The Conch – moe.
Even when they were recording in their buddy's Buffalo apartment, moe. has always made pretty groovy albums. Rarely have they been afraid to experiment, from their early live/studio hybrid Loaf to the conceptual segues of Wormwood. Their newest, The Conch, follows those paths and more, ultimately leading moe. down a breadcrumb trail that lands them, unfortunately and uncomfortably, to a place almost in the middle of the road. The quintet sometimes sound like a random strum-happy jamband one might encounter at the long-closed Wetlands opening up for, well, moe..

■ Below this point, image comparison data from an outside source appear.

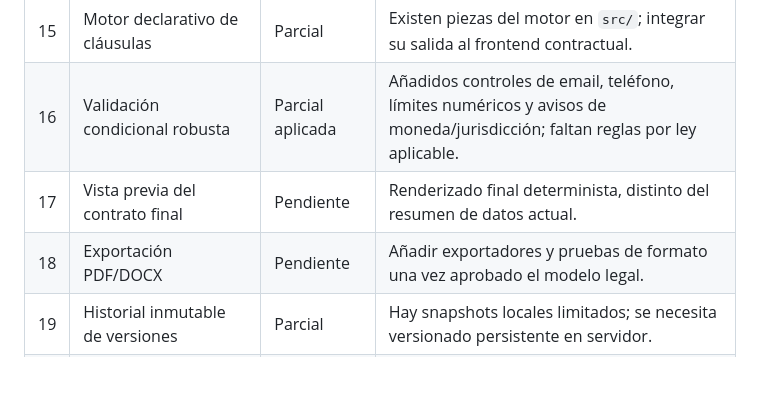
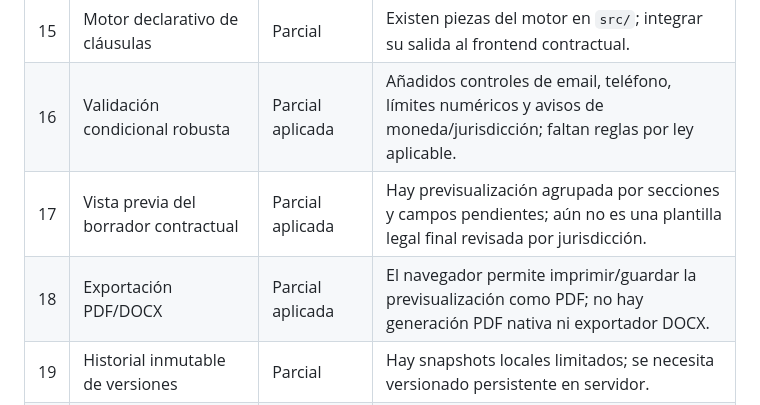
Before and after one commit to acastilloalejandro/-contract-engine-100, a Markdown page: docs/OPTIMIZATION-ROADMAP-50.md, the part around the change. Rendered like a GitHub page; blank space fills up the shorter version.

Commit message:
Record preview and print-to-PDF status in the optimization roadmap

```diff
--- a/docs/OPTIMIZATION-ROADMAP-50.md
+++ b/docs/OPTIMIZATION-ROADMAP-50.md
@@ -27,8 +27,8 @@ Esta matriz convierte las 50 recomendaciones de la auditoría en un estado rastr
 | 14 | Bloquear jurisdicciones desconocidas | Parcial aplicada | Se eliminó el valor por defecto y se añade aviso jurídico; no existe validador legal de jurisdicción. |
 | 15 | Motor declarativo de cláusulas | Parcial | Existen piezas del motor en `src/`; integrar su salida al frontend contractual. |
 | 16 | Validación condicional robusta | Parcial aplicada | Añadidos controles de email, teléfono, límites numéricos y avisos de moneda/jurisdicción; faltan reglas por ley aplicable. |
-| 17 | Vista previa del contrato final | Pendiente | Renderizado final determinista, distinto del resumen de datos actual. |
-| 18 | Exportación PDF/DOCX | Pendiente | Añadir exportadores y pruebas de formato una vez aprobado el modelo legal. |
+| 17 | Vista previa del borrador contractual | Parcial aplicada | Hay previsualización agrupada por secciones y campos pendientes; aún no es una plantilla legal final revisada por jurisdicción. |
+| 18 | Exportación PDF/DOCX | Parcial aplicada | El navegador permite imprimir/guardar la previsualización como PDF; no hay generación PDF nativa ni exportador DOCX. |
 | 19 | Historial inmutable de versiones | Parcial | Hay snapshots locales limitados; se necesita versionado persistente en servidor. |
 | 20 | Separar integridad técnica de validez legal | Aplicado | La pantalla QR aclara que el formato no verifica expediente, identidad ni firma. |
 
```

In places, this works to their advantage. "Lost Along the Way" vibes along pleasantly, properly elegiac and twangy. "There wasn't a sound except for the rush of blood inside your head," Al Schnier and Chuck Garvey harmonize evocatively on the chorus (catchy either on its own terms or, perhaps, because it sounds like Phish's "Dirt"). Unfortunately, after a sparkling, entwined guitar duet between the two, which would've been a perfect ending, the tune edges into predictable jamband histrionics and a final chorus whose primary drama comes from Schnier's voice being cranked up in the mix.
Like Wormwood, The Conch is littered with tantalizing one-minute interstitals — including the chaos-happy title cut, the brief jam on "Tubing the River Styx," the mysterious Talking Heads-like chanting of "y eaux Massa," and the dripping trip-hop of "The Col" — but most just set-up more plodding, mid-tempo hippie pop. The introduction and subsequent verses to the album-closing "Brittle End" are sparse and beautiful. Without the drums, Rob Derhak’s melody might even approach shimmering Radiohead territory. The drums, which recall the needless thunder of 1980s Jerry Garcia ballads, prevent the song from reaching the ethereal, lashing it to a platonic arena somewhere.

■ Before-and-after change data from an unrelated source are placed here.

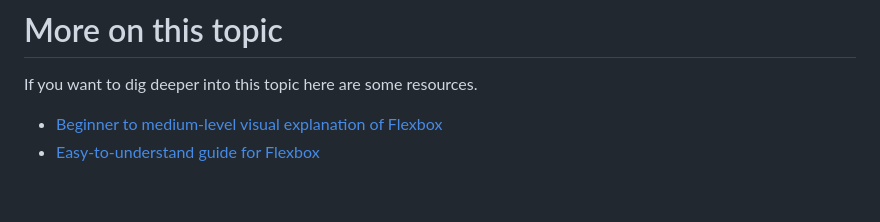
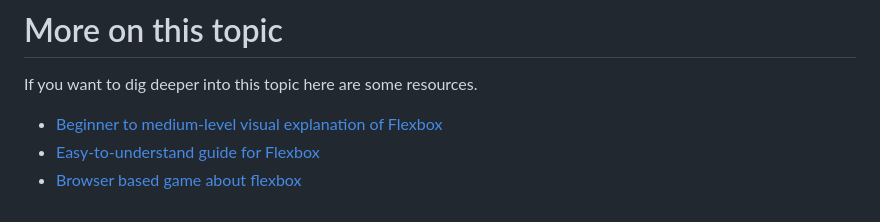
Before and after one commit to ErikRabCC/CC_CSS, a Markdown page: 1_week_pair/flexbox/flexbox.md, the part around the change. Drawn GitHub-style.

Commit message:
flexboxfroggy added as a background material, yeah it looks fun

```diff
--- a/1_week_pair/flexbox/flexbox.md
+++ b/1_week_pair/flexbox/flexbox.md
@@ -284,3 +284,4 @@ If you want to dig deeper into this topic here are some resources.
 
 - [Beginner to medium-level visual explanation of Flexbox](https://www.youtube.com/watch?v=phWxA89Dy94&t=267s)
 - [Easy-to-understand guide for Flexbox](https://css-tricks.com/snippets/css/a-guide-to-flexbox/#aa-background)
+- [Browser based game about flexbox](https://flexboxfroggy.com/)
```
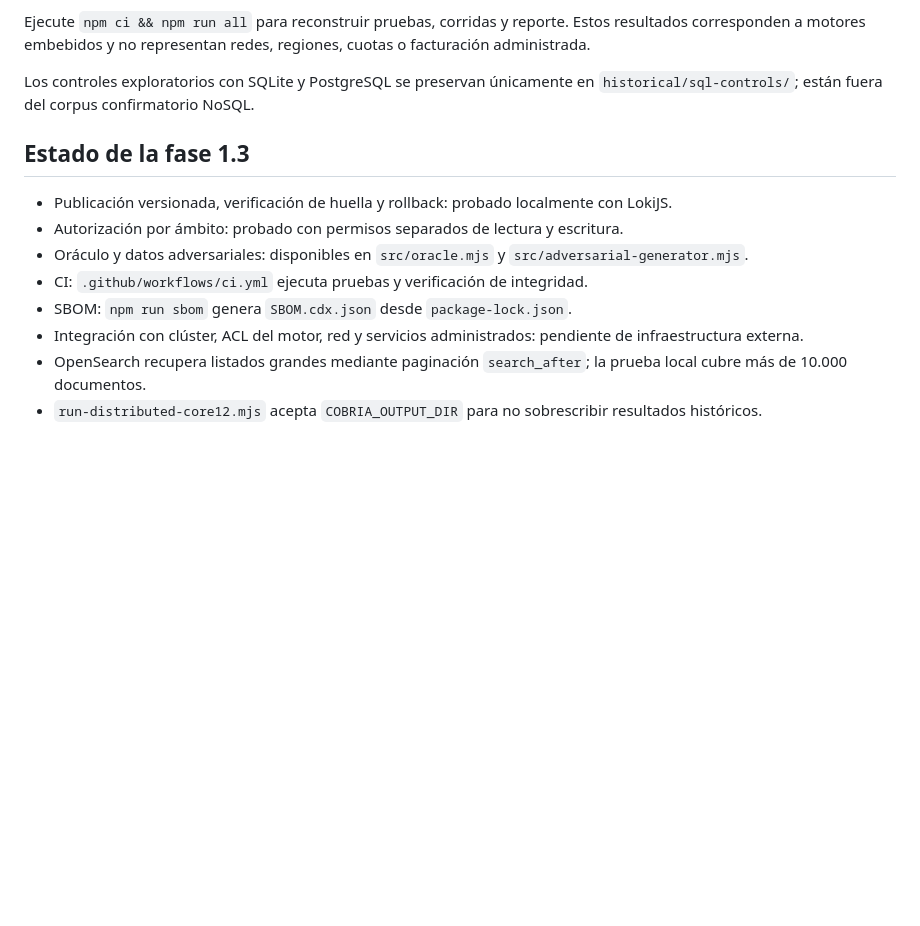
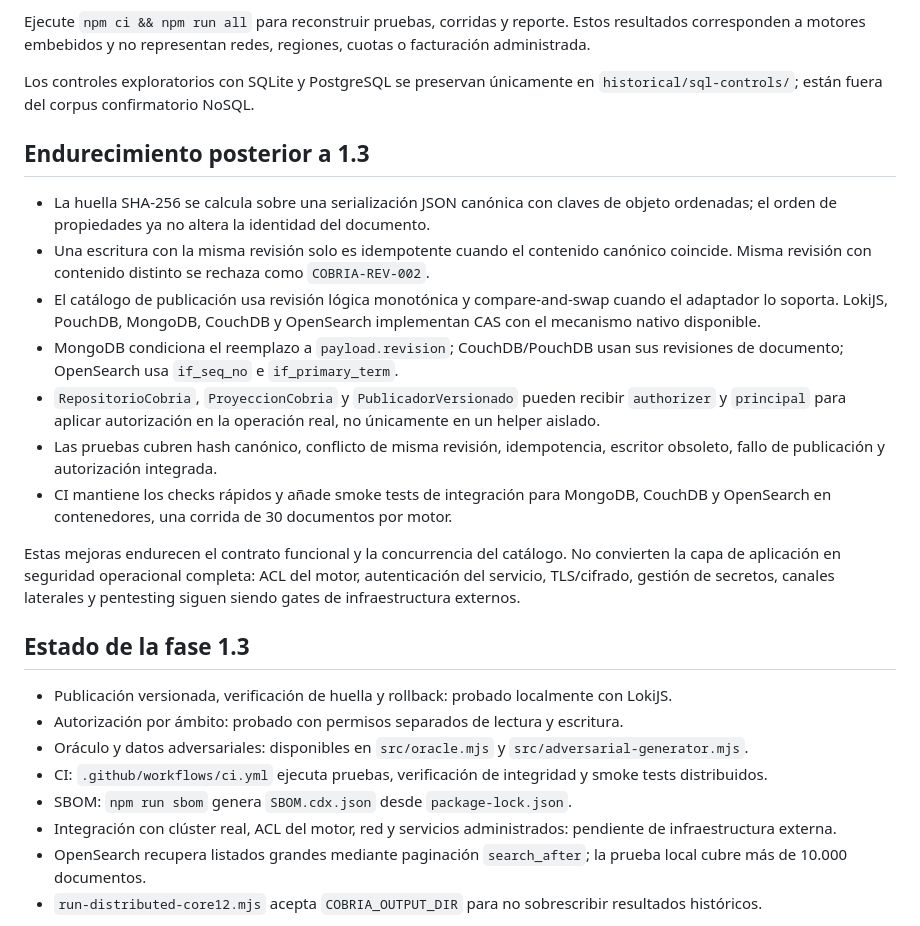
Before and after one commit to billy-una/cobria, a Markdown page: replication/README.md, the part around the change. GitHub-like rendering; blank space fills up the shorter version.

Commit message:
Document Core hardening and distributed CI

```diff
--- a/replication/README.md
+++ b/replication/README.md
@@ -44,14 +44,26 @@ facturación administrada.
 Los controles exploratorios con SQLite y PostgreSQL se preservan únicamente en
 `historical/sql-controls/`; están fuera del corpus confirmatorio NoSQL.
 
+## Endurecimiento posterior a 1.3
+
+- La huella SHA-256 se calcula sobre una serialización JSON canónica con claves de objeto ordenadas; el orden de propiedades ya no altera la identidad del documento.
+- Una escritura con la misma revisión solo es idempotente cuando el contenido canónico coincide. Misma revisión con contenido distinto se rechaza como `COBRIA-REV-002`.
+- El catálogo de publicación usa revisión lógica monotónica y compare-and-swap cuando el adaptador lo soporta. LokiJS, PouchDB, MongoDB, CouchDB y OpenSearch implementan CAS con el mecanismo nativo disponible.
+- MongoDB condiciona el reemplazo a `payload.revision`; CouchDB/PouchDB usan sus revisiones de documento; OpenSearch usa `if_seq_no` e `if_primary_term`.
+- `RepositorioCobria`, `ProyeccionCobria` y `PublicadorVersionado` pueden recibir `authorizer` y `principal` para aplicar autorización en la operación real, no únicamente en un helper aislado.
+- Las pruebas cubren hash canónico, conflicto de misma revisión, idempotencia, escritor obsoleto, fallo de publicación y autorización integrada.
+- CI mantiene los checks rápidos y añade smoke tests de integración para MongoDB, CouchDB y OpenSearch en contenedores, una corrida de 30 documentos por motor.
+
+Estas mejoras endurecen el contrato funcional y la concurrencia del catálogo. No convierten la capa de aplicación en seguridad operacional completa: ACL del motor, autenticación del servicio, TLS/cifrado, gestión de secretos, canales laterales y pentesting siguen siendo gates de infraestructura externos.
+
 ## Estado de la fase 1.3
 
 - Publicación versionada, verificación de huella y rollback: probado localmente con LokiJS.
 - Autorización por ámbito: probado con permisos separados de lectura y escritura.
 - Oráculo y datos adversariales: disponibles en `src/oracle.mjs` y `src/adversarial-generator.mjs`.
-- CI: `.github/workflows/ci.yml` ejecuta pruebas y verificación de integridad.
+- CI: `.github/workflows/ci.yml` ejecuta pruebas, verificación de integridad y smoke tests distribuidos.
 - SBOM: `npm run sbom` genera `SBOM.cdx.json` desde `package-lock.json`.
-- Integración con clúster, ACL del motor, red y servicios administrados: pendiente de infraestructura externa.
+- Integración con clúster real, ACL del motor, red y servicios administrados: pendiente de infraestructura externa.
 - OpenSearch recupera listados grandes mediante paginación `search_after`; la prueba local cubre más de 10.000 documentos.
 - `run-distributed-core12.mjs` acepta `COBRIA_OUTPUT_DIR` para no sobrescribir resultados históricos.
 
```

There's intra-song experimentation, too, though it is often buried, like the warm electronic textures burbling too far below the surface of Derhak's bongo-dehanced suicide meditation "Another One Gone," and the unneeded news samples tucked below an otherwise fantastic guitar breakdown on "Tailspin." Chuck Garvey's "Wind It Up," meanwhile, alternates between half-speed "You Enjoy Myself" ballet and a mellow electronic groove (eventually delivering on the former). Where the album rocks, though, it only does so in quotation marks: "Tailspin" and "The Pit" both boogie meancingly, but neither rises on its hind legs. Besides a good use of Jim Loughlin's vibraphone on the latter, both eventually just sound like Widespread Panic. Fuck that.
Like every moe. album, The Conch is packed with ideas. If it is lacking, it is only through lethargy — but that might not be a turn-off for some. For better or worse, moe. sound unquestionably like themselves, from Al Schnier’s nasal voice and weedlephonic guitar, to Jim Loughlin’s melodic percussion counterpoints. They’re a jamband, and they sound like a jamband. And that’s alright, but — given how much they have going on in their music — they could be so much, um, mo’.